Ending Apple’s legal feud with state and federal antitrust regulators, the U.S. Supreme Court on Monday rejected the Silicon Valley power’s last-ditch appeal of an order requiring the company to establish a $450 million compensation fund because it colluded with publishers in the electronic book market to jack up prices.
In a one-line order, the justices without comment let stand a federal appeals court ruling last year that backed a lower court decision against Apple, accused by the U.S. Justice Department and dozens of states of violating antitrust laws when the company entered the e-books market in 2010. The gist of the government’s case was that Apple tried to rig the e-books market in an effort to cut into Amazon’s grip on the industry.

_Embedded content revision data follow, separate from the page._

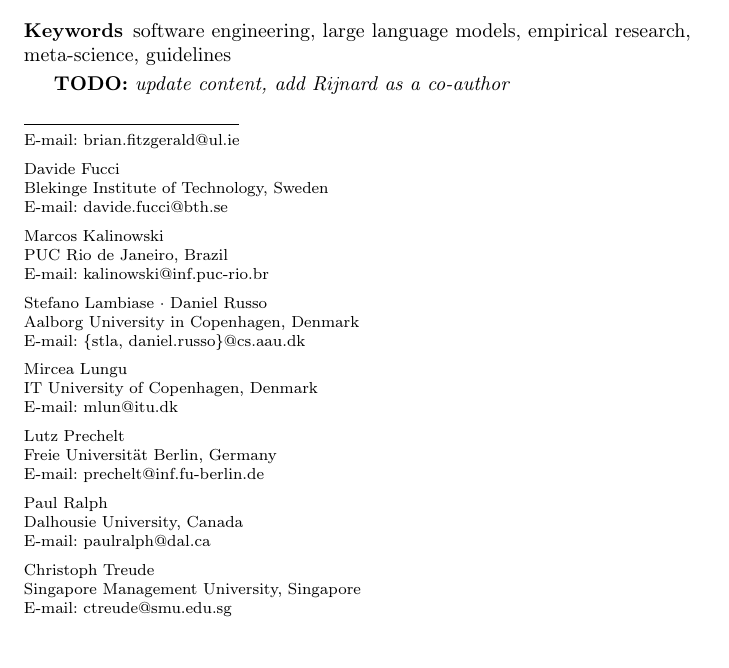
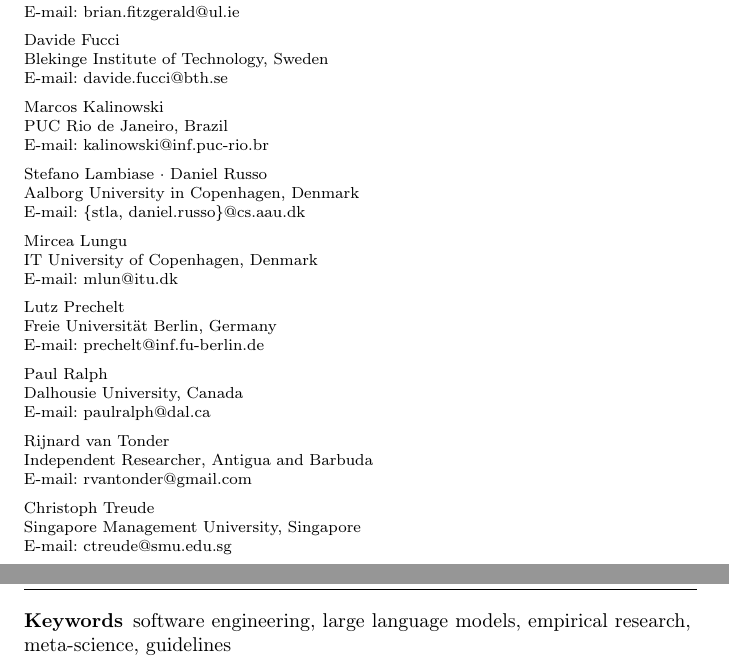
Before and after one commit to se-uhd/llm-guidelines-paper, a LaTeX paper (emse25-llm-guidelines.tex): part of page 2 of 62 before the commit and two parts of pages 2 and 3 of 62 after it, the two joined at a grey line, cut so that both start at the same text. Compiled offline with pdfLaTeX.

Commit message:
Add Rijnard

```diff
--- a/emse25-llm-guidelines.tex
+++ b/emse25-llm-guidelines.tex
@@ -265,6 +265,10 @@
   Dalhousie University, Canada\\
   \email{paulralph@dal.ca}
   \and
+  Rijnard~van~Tonder \at
+  Independent Researcher, Antigua and Barbuda\\
+  \email{rvantonder@gmail.com}
+  \and
   Christoph~Treude \at
   Singapore Management University, Singapore\\
   \email{ctreude@smu.edu.sg}
@@ -287,8 +291,6 @@
 
 \keywords{software engineering, large language models, empirical research, meta-science, guidelines}
 
-\todo{update content, add Rijnard as a co-author}
-
 \input{_main/02_document.tex}
 
 \section{Statements and Declarations}
```
Also changed, not shown: llm-guidelines.tex (+4 -0 lines).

Apple Inc.’s battle against government antitrust enforcers ended in defeat Monday when the Supreme Court declined to consider its appeal of a lower-court ruling that found the company liable for conspiring to raise prices of e-books.
The Justice Department and about 30 states sued Apple in 2012, alleging it orchestrated a conspiracy among five of the top six U.S. publishers to fix e-book prices when it launched the iPad in 2010.
A New York federal trial judge in 2013 found Apple liable for price fixing, saying the company played a central role in a conspiracy among the five publishers to raise e-book prices. The Second U.S. Circuit Court of Appeals in New York agreed last year in a 2-1 ruling.